Without going into the whole Mac OSX release schedule, and what counts as an upgrade and what is a service pack, I'm beginning to realise that, at least with respect to the UI, Windows 7 is not really much different from Vista. It has the same version of the Start Menu and task bar, it has Aero, has a few extra interface features (Shake a window to hide others? Who is actually going to be able to do that reliably enough to use it?), and otherwise, looks just like Vista. So, is it just "Vista done right"?
I'm not convinced there, either. Vista's chief problems seemed to be the change in the security model, with the Windows Firewall, and particularly UAC. Maybe I'm looking at it from too much of an enterprise perspective, but that is where I use Windows, in a large enterprise, and part of my job is doing the sort of thing UAC tries to stop, without UAC trying to stop it. Vista's security model was a significant factor in our organisation not upgrading. (The others were a lack of funding, and the fact that everyone else was avoiding it.) It was just going to be too much effort to bypass all of the bits and pieces we needed to so that we could install software and/or hardware without bothering our users. So we made a decision to wait for the next version.
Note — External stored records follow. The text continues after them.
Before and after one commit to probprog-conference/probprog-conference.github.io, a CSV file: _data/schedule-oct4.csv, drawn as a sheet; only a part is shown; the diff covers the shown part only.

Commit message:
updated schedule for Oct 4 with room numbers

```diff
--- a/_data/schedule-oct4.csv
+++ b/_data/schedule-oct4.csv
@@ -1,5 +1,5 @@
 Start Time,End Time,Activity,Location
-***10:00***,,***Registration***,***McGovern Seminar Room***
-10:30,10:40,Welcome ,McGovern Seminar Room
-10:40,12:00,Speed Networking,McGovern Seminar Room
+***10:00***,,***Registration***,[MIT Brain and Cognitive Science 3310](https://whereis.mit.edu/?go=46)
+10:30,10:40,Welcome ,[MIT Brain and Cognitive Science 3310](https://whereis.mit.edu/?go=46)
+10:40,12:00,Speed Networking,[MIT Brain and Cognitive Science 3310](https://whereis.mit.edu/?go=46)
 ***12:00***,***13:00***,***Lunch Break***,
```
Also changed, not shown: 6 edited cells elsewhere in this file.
This is quite different to our move to XP. That started out as a plan to move to Windows 2000, and a lot of work was done to prepare for that. When it was changed to XP, most of the work was already done, the only difference was the client operating system.
The problem is that we abandoned all the work (which was not much) that had been done on Vista before Windows 7 was available (because of the funding problems), so we hadn't been able to work out many of the issues prior to our current plans for Windows 7. (And, now we're rushing through it for a number of reasons, including the fact that our OS has fallen significantly behind our hardware.)
In any case, my point, and I do mean to get back to it, is that Windows 7 might actually be a service pack release for Vista, but I don't think it counts as Vista "done right". At least not from an enterprise perspective, and shouldn't Microsoft be more concerned about their enterprise clients? Especially if they're going to give us 7 different versions of Windows including Business and Enterprise?